From the entries below, extract every line that includes the word "InputItem".

DATASET ENTRIES:
————————
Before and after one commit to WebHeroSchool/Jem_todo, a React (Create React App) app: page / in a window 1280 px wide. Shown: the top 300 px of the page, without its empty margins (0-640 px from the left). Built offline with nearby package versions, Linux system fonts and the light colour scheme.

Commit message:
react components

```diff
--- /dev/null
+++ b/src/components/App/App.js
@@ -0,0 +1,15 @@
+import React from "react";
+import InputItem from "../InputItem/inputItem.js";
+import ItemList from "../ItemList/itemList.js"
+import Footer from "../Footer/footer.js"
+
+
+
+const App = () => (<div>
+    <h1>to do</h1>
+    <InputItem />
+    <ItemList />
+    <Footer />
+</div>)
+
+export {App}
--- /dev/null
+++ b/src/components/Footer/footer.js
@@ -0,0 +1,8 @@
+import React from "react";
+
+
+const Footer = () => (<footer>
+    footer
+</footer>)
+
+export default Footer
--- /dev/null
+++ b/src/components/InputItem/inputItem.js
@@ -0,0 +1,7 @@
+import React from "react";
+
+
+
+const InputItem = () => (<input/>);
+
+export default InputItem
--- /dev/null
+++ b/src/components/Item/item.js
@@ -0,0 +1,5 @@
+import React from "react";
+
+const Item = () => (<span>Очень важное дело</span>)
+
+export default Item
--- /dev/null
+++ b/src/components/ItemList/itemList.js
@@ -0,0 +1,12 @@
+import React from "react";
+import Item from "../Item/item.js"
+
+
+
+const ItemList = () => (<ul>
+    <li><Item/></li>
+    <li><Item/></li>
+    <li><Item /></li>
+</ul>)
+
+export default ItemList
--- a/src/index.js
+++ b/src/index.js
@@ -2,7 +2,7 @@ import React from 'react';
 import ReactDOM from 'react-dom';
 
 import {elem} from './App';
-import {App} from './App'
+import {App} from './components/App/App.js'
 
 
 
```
————————
ANSWER TO THIS PROBLEM:
+import InputItem from "../InputItem/inputItem.js";
+    <InputItem />
+++ b/src/components/InputItem/inputItem.js
+const InputItem = () => (<input/>);
+export default InputItem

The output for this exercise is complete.